An electromagnet is a type of magnet in which the magnetic field is produced by the flow of electric current. The magnetic field disappears when the current is turned off. Electromagnets are widely used as components of other electrical devices, such as motors, generators, relays, loudspeakers, hard disks, MRI machines, scientific instruments, and magnetic separation equipment, as well as being employed as industrial lifting electromagnets for picking up and moving heavy iron objects like scrap iron.

An electric current flowing in a wire creates a magnetic field around the wire (see drawing below). To concentrate the magnetic field, in an electromagnet the wire is wound into a coil with many turns of wire lying side by side. The magnetic field of all the turns of wire passes through the center of the coil, creating a strong magnetic field there.

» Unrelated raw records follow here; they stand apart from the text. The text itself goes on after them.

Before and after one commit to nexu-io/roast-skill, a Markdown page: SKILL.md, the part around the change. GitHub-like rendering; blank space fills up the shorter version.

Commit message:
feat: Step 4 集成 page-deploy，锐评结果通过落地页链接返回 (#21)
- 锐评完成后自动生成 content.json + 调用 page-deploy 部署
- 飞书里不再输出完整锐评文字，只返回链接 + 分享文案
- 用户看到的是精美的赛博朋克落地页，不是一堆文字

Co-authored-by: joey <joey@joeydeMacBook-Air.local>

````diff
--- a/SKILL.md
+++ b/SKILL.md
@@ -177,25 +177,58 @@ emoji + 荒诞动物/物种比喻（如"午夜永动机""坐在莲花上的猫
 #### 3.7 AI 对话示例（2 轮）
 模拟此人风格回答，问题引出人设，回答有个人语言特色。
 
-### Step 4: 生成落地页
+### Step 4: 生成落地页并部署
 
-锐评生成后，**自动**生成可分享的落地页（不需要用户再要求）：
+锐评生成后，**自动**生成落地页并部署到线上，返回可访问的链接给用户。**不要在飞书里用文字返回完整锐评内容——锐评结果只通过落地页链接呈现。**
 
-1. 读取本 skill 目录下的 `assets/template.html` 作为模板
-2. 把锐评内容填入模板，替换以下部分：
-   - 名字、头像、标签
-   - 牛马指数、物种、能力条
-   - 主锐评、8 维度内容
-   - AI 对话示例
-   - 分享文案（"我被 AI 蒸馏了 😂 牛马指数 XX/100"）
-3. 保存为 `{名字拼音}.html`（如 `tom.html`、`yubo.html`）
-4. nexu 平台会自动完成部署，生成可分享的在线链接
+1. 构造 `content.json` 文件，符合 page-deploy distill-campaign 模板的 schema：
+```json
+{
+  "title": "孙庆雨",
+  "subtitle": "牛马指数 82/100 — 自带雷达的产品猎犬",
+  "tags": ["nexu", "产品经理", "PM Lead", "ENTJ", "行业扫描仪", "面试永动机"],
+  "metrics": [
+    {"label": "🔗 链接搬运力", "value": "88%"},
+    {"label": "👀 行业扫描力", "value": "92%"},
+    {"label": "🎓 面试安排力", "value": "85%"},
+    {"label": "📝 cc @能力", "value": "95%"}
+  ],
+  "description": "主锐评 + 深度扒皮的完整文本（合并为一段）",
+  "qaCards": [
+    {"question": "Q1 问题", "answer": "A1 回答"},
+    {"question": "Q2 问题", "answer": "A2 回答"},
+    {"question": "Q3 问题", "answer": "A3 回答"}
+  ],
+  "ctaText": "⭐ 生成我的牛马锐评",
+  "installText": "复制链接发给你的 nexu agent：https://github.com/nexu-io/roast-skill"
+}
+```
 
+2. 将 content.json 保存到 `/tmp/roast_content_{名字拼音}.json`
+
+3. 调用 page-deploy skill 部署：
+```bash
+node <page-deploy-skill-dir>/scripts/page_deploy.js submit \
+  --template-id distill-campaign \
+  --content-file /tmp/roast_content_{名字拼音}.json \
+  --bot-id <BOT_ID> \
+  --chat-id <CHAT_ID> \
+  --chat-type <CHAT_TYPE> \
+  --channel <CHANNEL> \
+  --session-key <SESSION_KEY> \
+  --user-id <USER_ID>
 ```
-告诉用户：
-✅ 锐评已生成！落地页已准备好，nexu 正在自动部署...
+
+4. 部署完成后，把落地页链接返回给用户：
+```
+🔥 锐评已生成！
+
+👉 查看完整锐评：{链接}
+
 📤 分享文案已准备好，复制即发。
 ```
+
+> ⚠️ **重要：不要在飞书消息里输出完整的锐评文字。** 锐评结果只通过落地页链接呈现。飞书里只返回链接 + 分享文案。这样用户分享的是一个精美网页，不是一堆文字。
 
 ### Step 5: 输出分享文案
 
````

A coil forming the shape of a straight tube (a helix) is called a solenoid; a solenoid that is bent into a donut shape so that the ends meet is called a toroid. Much stronger magnetic fields can be produced if a "core" of ferromagnetic material, such as soft iron, is placed inside the coil. The ferromagnetic core increases the magnetic field to thousands of times the strength of the field of the coil alone, due to the high magnetic permeability μ of the ferromagnetic material. This is called a ferromagnetic-core or iron-core electromagnet.

The direction of the magnetic field through a coil of wire can be found from a form of the right-hand rule. If the fingers of the right hand are curled around the coil in the direction of current flow (conventional current, flow of positive charge) through the windings, the thumb points in the direction of the field inside the coil. The side of the magnet that the field lines emerge from is defined to be the north pole.

The main advantage of an electromagnet over a permanent magnet is that the magnetic field can be rapidly manipulated over a wide range by controlling the amount of electric current. However, a continuous supply of electrical energy is required to maintain the field.

This text uses material from Wikipedia, licensed under CC BY-SA